Track your progress as you embark on your learning journey. Best of all, it's complimentary!

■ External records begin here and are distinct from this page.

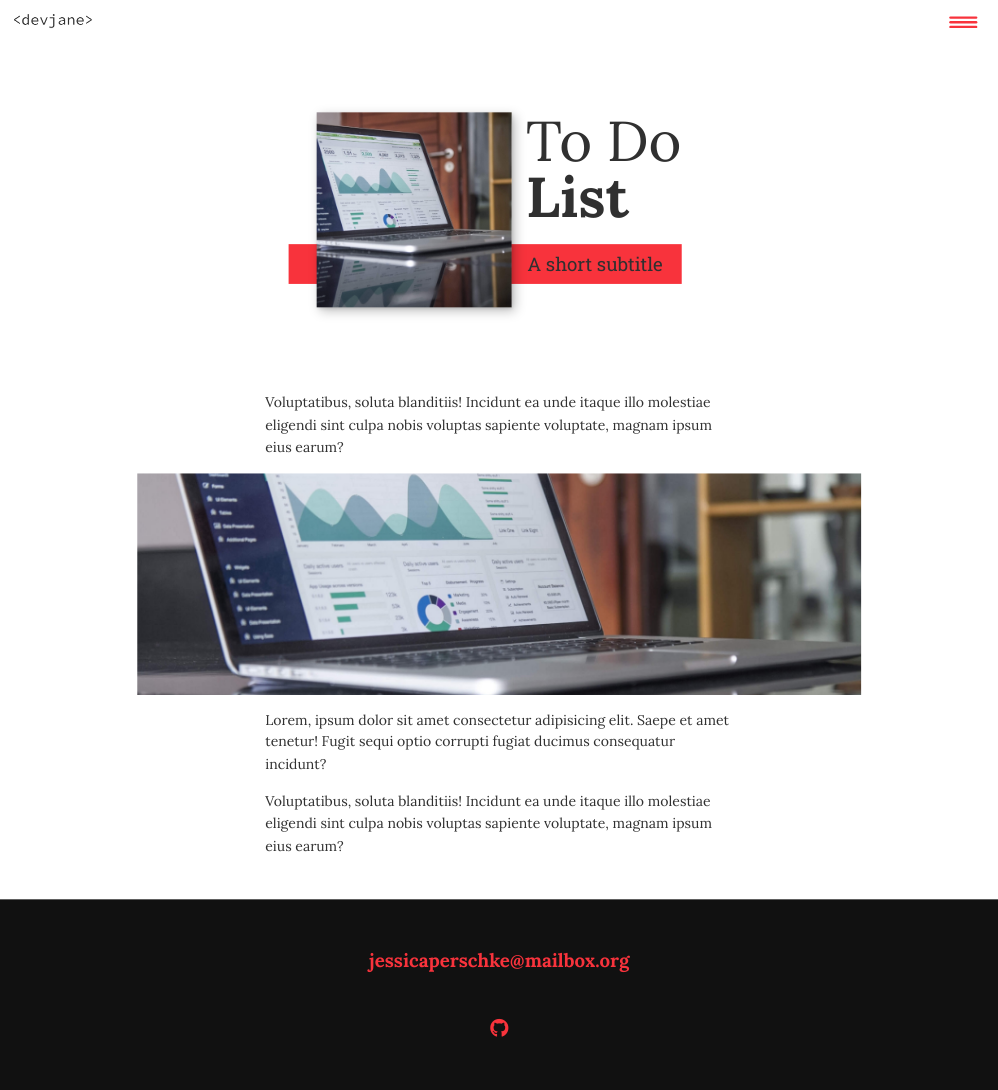
Repository: DinoDime/site
Page: portfolio-item2.html
These files come from the project's save history. The page is drawn as it stood at one moment and after the next save; the edit follows.
The browser window is 1280 px wide. The pictures show the whole page, at 78% of full size.
Some web libraries are served in a nearby version.

Above is the page before, as saved 2021-05-03 06:15:36.

### portfolio-item2.html
<!DOCTYPE html>
<html lang="en">
  <head>
    <link
      rel="stylesheet"
      href="https://cdnjs.cloudflare.com/ajax/libs/normalize/8.0.1/normalize.css"
    />
    <meta charset="UTF-8" />
    <meta name="viewport" content="width=device-width, initial-scale=1.0" />
    <title>Jess' Portfolio</title>
    <link
      rel="stylesheet"
      href="https://cdnjs.cloudflare.com/ajax/libs/normalize/7.0.0/normalize.min.css"
    />
    <link
      rel="stylesheet"
      href="https://cdnjs.cloudflare.com/ajax/libs/font-awesome/5.11.2/css/all.css"
      integrity="sha256-46qynGAkLSFpVbEBog43gvNhfrOj+BmwXdxFgVK/Kvc="
      crossorigin="anonymous"
    />

    <!-- Update these with your own fonts -->
    <link
      href="https://fonts.googleapis.com/css?family=Lora:400,700|Roboto+Slab:400,700&display=swap"
      rel="stylesheet"
    />

    <link rel="stylesheet" href="css/style.css" />
  </head>
  <body>
    <header>
      <div class="logo">
        <img src="img/devjane.png" alt="" />
      </div>
      <!--Hamburger button-->
      <button class="nav-toggle" aria-label="toggle navigation">
        <span class="hamburger"></span>
      </button>
      <nav class="nav">
        <ul class="nav__list">
          <li class="nav__item">
            <a href="index.html" class="nav__link">Home</a>
          </li>
          <li class="nav__item">
            <a href="index.html#Skills" class="nav__link">Skills</a>
          </li>
          <li class="nav__item">
            <a href="index.html#about" class="nav__link">About me</a>
          </li>
          <li class="nav__item">
            <a href="index.html#work" class="nav__link">My Work</a>
          </li>
        </ul>
      </nav>
    </header>

    <section class="intro">
      <h1 class="section__title section__title--intro">
        To Do <strong>List</strong>
      </h1>
      <p class="section__subtitle section__subtitle--intro">A short subtitle</p>
      <img src="img/portfolio-01.jpg" alt="" class="intro__img" />
    </section>

    <div class="portfolio-item-individual">
      <p>
        Voluptatibus, soluta blanditiis! Incidunt ea unde itaque illo molestiae
        eligendi sint culpa nobis voluptas sapiente voluptate, magnam ipsum eius
        earum?
      </p>
      <img src="img/portfolio-details.jpg" alt="" />
      <p>
        Lorem, ipsum dolor sit amet consectetur adipisicing elit. Saepe et amet
        tenetur! Fugit sequi optio corrupti fugiat ducimus consequatur incidunt?
      </p>
      <p>
        Voluptatibus, soluta blanditiis! Incidunt ea unde itaque illo molestiae
        eligendi sint culpa nobis voluptas sapiente voluptate, magnam ipsum eius
        earum?
      </p>
    </div>

    <!-- Footer -->
    <footer class="footer">
      <!-- replace with your own email address -->
      <a href="mailto:jessicaperschke@mailbox.org" class="footer__link"
        >jessicaperschke@mailbox.org</a
      >
      <ul class="social-list">
        <li class="social-list__item">
          <a class="social-list__link" href="https://github.com/jl-perschke">
            <i class="fab fa-github"></i>
          </a>
        </li>
      </ul>
    </footer>

    <script src="js/index.js"></script>
  </body>
</html>

### css/style.css
*,
*::before,
*::after {
    box-sizing: border-box;
}

/* Custom Properties, update these for your own design */

:root {
    --ff-primary: 'Lora', serif;
    --ff-secondary: 'Roboto Slab', serif;

    --fw-reg: 400;
    --fw-bold: 700;

    --clr-light: #fff;
    --clr-dark: #303030;
    --clr-accent: #f8333c;

    --fs-h1: 3rem;
    --fs-h2: 2.25rem;
    --fs-h3: 1.25rem;
    --fs-body: 1rem;

    --bs: 0.25em 0.25em 0.75em rgba(0,0,0,.25),
          0.125em 0.125em 0.25em rgba(0,0,0,.15);
}

@media (min-width: 800px) {
    :root {
        --fs-h1: 4.5rem;
        --fs-h2: 3.75rem;
        --fs-h3: 1.5rem;
        --fs-body: 1.125rem;
    }
}

/* General styles */

/* endable this to add smooth scrolling */
/* html {
    scroll-behavior: smooth;
} */


body {
    background: var(--clr-light);
    color: var(--clr-dark);
    margin: 0;
    font-family: var(--ff-primary);
    font-size: var(--fs-body);
    line-height: 1.6;
}

section {
    padding: 5em 2em;
}

img {
    display: block;
    max-width: 100%;
}

strong { font-weight: var(--fw-bold) }

:focus {
    outline: 3px solid var(--clr-accent);
    outline-offset: 3px;
}

/* Buttons */

.btn {
    display: inline-block;
    padding: .5em 2.5em;
    background: var(--clr-accent);
    color: var(--clr-dark);
    text-decoration: none;
    cursor: pointer;
    font-size: .8rem;
    text-transform: uppercase;
    letter-spacing: 2px;
    font-weight: var(--fw-bold);
    transition: transform 200ms ease-in-out;
}

.btn:hover {
    transform: scale(1.1);
}

/* Typography */

h1,
h2,
h3 {
    line-height: 1;
    margin: 0;
}

h1 { font-size: var(--fs-h1) }
h2 { font-size: var(--fs-h2) }
h3 { font-size: var(--fs-h3) }


.section__title {
    margin-bottom: .25em;
}

.section__title--intro {
    font-weight: var(--fw-reg);
}

.section__title--intro strong {
    display: block;
}

.section__subtitle {
    margin: 0;
    font-size: var(--fs-h3);
}

.section__subtitle--intro,
.section__subtitle--about {
    background: var(--clr-accent);
    padding: .25em 1em;
    font-family: var(--ff-secondary);
    margin-bottom: 1em;
}

.section__subtitle--work {
    color: var(--clr-accent);
    font-weight: var(--fw-bold);
    margin-bottom: 2em;
}

/* header */

header {
    display: flex;
    justify-content: space-between;
    padding: 1em;
}

.logo {
    max-width: 100px;
}

.nav {
    position: fixed;
    background: var(--clr-dark);
    color: var(--clr-light);
    top: 0;
    bottom: 0;
    left: 0;
    right: 0;
    z-index: 100;

    transform: translateX(100%);
    transition: transform 250ms cubic-bezier(.5, 0, .5, 1);
}

.nav__list {
    list-style: none;
    display: flex;
    height: 100%;
    flex-direction: column;
    justify-content: space-evenly;
    align-items: center;
    margin: 0;
    padding: 0;
}

.nav__link {
    color: inherit;
    font-weight: var(--fw-bold);
    font-size: var(--fs-h2);
    text-decoration: none;
}

.nav__link:hover {
    color: var(--clr-accent);
}

.nav-toggle {
    padding: .5em;
    background: transparent;
    border: 0;
    cursor: pointer;
    position: absolute;
    right: 1em;
    top: 1em;
    z-index: 1000;
}

.nav-open .nav {
    transform: translateX(0);
}

.nav-open .nav-toggle {
    position: fixed;
}

.nav-open .hamburger {
    transform: rotate(.625turn);
}

.nav-open .hamburger::before {
    transform: rotate(90deg) translateX(-6px);
}

.nav-open .hamburger::after {
    opacity: 0;
}






.hamburger {
    display: block;
    position: relative;
}

.hamburger,
.hamburger::before,
.hamburger::after {
    background: var(--clr-accent);
    width: 2em;
    height: 3px;
    border-radius: 1em;
    transition: transform 250ms ease-in-out;
}


.hamburger::before,
.hamburger::after {
    content: '';
    position: absolute;
    left: 0;
    right: 0;
}

.hamburger::before { top: 6px; }
.hamburger::after { bottom: 6px; }


/*  Intro section  */

.intro {
    position: relative;
}

.intro__img {
    box-shadow: var(--bs);
}

.section__subtitle--intro {
    display: inline-block;
}

@media (min-width: 600px) {
    .intro {
        display: grid;
        width: min-content;
        margin: 0 auto;
        grid-column-gap: 1em;
        grid-template-areas:
            "img title"
            "img subtitle";
        grid-template-columns: min-content max-content;
    }

    .intro__img {
        grid-area: img;
        min-width: 250px;
        position: relative;
        z-index: 2;
    }

    .section__subtitle--intro {
        align-self: start;
        grid-column: -1 / 1;
        grid-row: 2;
        text-align: right;
        position: relative;
        left: -1.5em;
        width: calc(100% + 1.5em);
    }
}



/*  My services section  */

.my-services {
    background-color: var(--clr-dark);
    background-image: url(../img/services-bg.jpg);
    background-size: cover;
    /* background-blend-mode: multiply; */
    color: var(--clr-light);
    text-align: center;
}

.section__title--services {
    color: var(--clr-accent);
    position: relative;
}

.section__title--services::after {
    content: '';
    display: block;
    width: 2em;
    height: 1px;
    margin: 0.5em auto 1em;
    background: var(--clr-light);
    opacity: 0.25;
}

.services {
    margin-bottom: 4em;
}

.service {
    max-width: 500px;
    margin: 0 auto;
}

@media (min-width: 800px) {
    .services {
        display: flex;
        max-width: 1000px;
        margin-left: auto;
        margin-right: auto;
    }

    .service + .service {
        margin-left: 2em;
    }
}


.about-me {
    max-width: 1000px;
    margin: 0 auto;
}

.about-me__img {
    box-shadow: var(--bs);
}

@media (min-width: 600px) {
    .about-me {
        display: grid;
        grid-template-columns: 1fr 200px;
        grid-template-areas:
            "title img"
            "subtitle img"
            "text img";
        grid-column-gap: 2em;
    }

    .section__title--about {
        grid-area: title;
    }

    .section__subtitle--about {
        grid-column: 1 / -1;
        grid-row: 2;
        position: relative;
        left: -1em;
        width: calc(100% + 2em);
        padding-left: 1em;
        padding-right: calc(200px + 4em);
    }

    .about-me__img {
        grid-area: img;
        position: relative;
        z-index: 2;
    }
}

/* My Work */

.my-work {
    background-color: var(--clr-dark);
    color: var(--clr-light);
    text-align: center;
}

.portfolio {
    display: grid;
    grid-template-columns: repeat(auto-fit, minmax(300px, 1fr));
}

.portfolio__item {
    background: var(--clr-accent);
    overflow: hidden;
}

.portfolio__img {
    transition:
        transform 750ms cubic-bezier(.5, 0, .5, 1),
        opacity 250ms linear;
}

.portfolio__item:focus {
    position: relative;
    z-index: 2;
}

.portfolio__img:hover,
.portfolio__item:focus .portfolio__img {
    transform: scale(1.2);
    opacity: .5;
}


/* footer */

.footer {
    background: #111;
    color: var(--clr-accent);
    text-align: center;
    padding: 2.5em 0;
    font-size: var(--fs-h3);

}

.footer a {
    color: inherit;
    text-decoration: none;
}

.footer__link {
    font-weight: var(--fw-bold);
}

.footer__link:hover,
.social-list__link:hover {
    opacity: .7;
}

.footer__link:hover {
    text-decoration: underline;
}

.social-list {
    list-style: none;
    display: flex;
    justify-content: center;
    margin: 2em 0 0;
    padding: 0;
}

.social-list__item {
    margin: 0 .5em;
}

.social-list__link {
    padding: .5em;
}


/* Individual portfolio item styles */

.portfolio-item-individual {
    padding: 0 2em 2em;
    max-width: 1000px;
    margin: 0 auto;
}

.portfolio-item-individual p {
    max-width: 600px;
    margin-left: auto;
    margin-right: auto;
}

Loaded but not shown: js/index.js (common file)

After the next save:
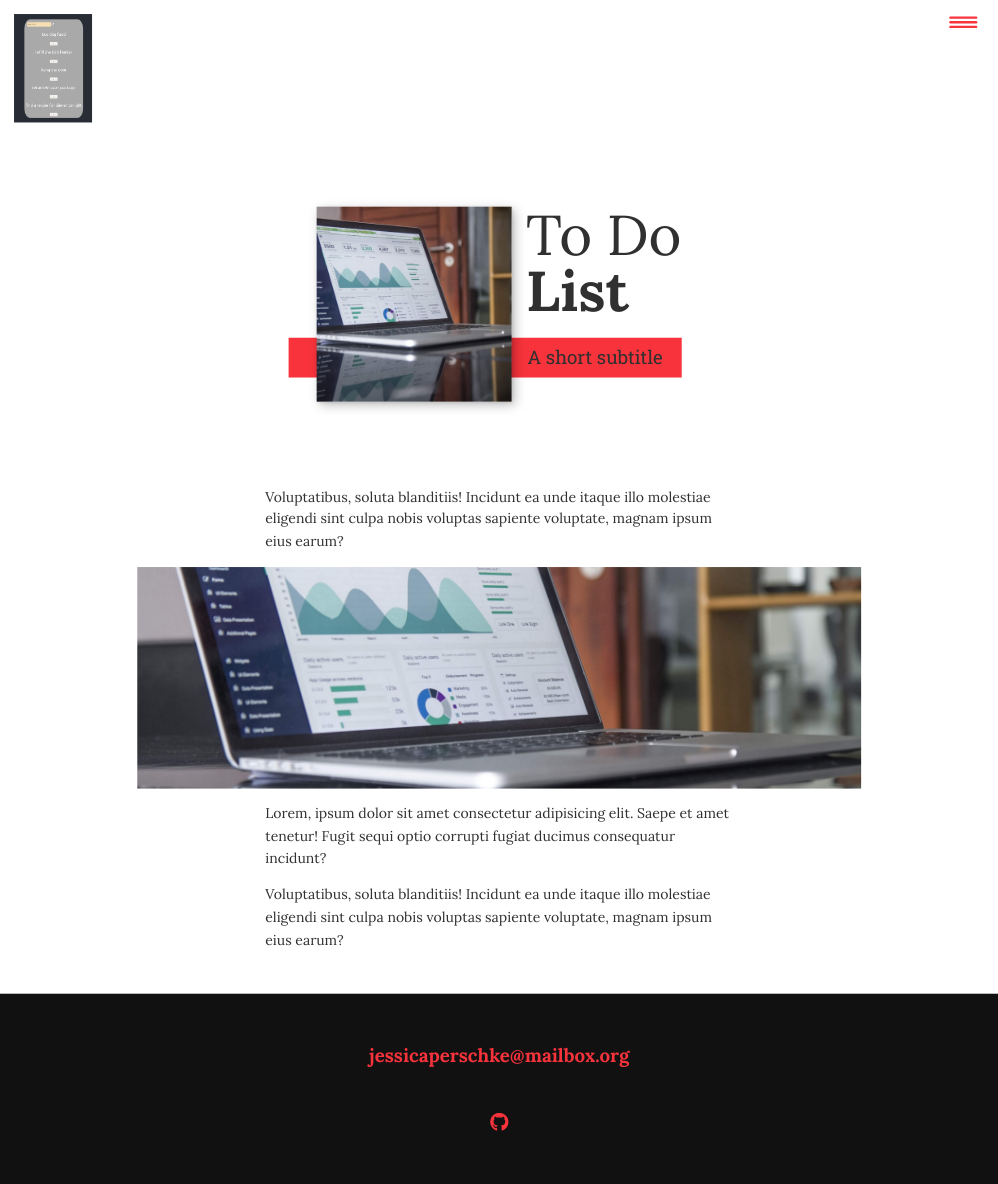
Saved 12 s later.
--- a/portfolio-item2.html
+++ b/portfolio-item2.html
@@ -30,7 +30,7 @@
   <body>
     <header>
       <div class="logo">
-        <img src="img/devjane.png" alt="" />
+        <img src="img/todo.png" alt="" />
       </div>
       <!--Hamburger button-->
       <button class="nav-toggle" aria-label="toggle navigation">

Here's your converted text based on your requests: <h1>C Statements</h1> <h2>Statements</h2> <p>An instruction list executed by a computer constitutes a computer program. These instructions are referred to as statements in the programming language context.</p> <p>For instance, the statement below instructs the compiler to output the text "Hello World" to the screen:</p> <h3>Example</h3> <pre> printf("Fynd Academy!"); </pre> <p>Remember to end the statement with a semicolon (;). Omitting the semicolon will trigger an error, preventing the program from running:</p> <h3>Example</h3> <pre> printf("Fynd Academy!") error: expected ';' before 'return' </pre> <h2>Multiple Statements</h2> <p>Larger C programs typically comprise several statements, executed sequentially in their written order:</p> <h3>Example</h3> <pre> printf("Fynd Academy!");printf("Have a productive day!");return 0; </pre> <h4>Explanation</h4> <p>Consider the above example, which contains three statements:</p> <pre> printf("Fynd Academy!"); printf("Have a productive day!"); return 0; </pre> <p>The first statement (outputs "Fynd Academy!" to the screen) is executed first. The second statement (outputs "Have a productive day!" to the screen) is executed next. Finally, the third statement (ends the C program successfully) is executed.</p> <p>Further details about statements will be shared in upcoming lessons. For now, it's crucial to finish them with a semicolon to avoid any hiccups.</p> <p>Note: The upcoming chapter will provide insights on controlling output as well as inserting new lines to enhance readability.</p>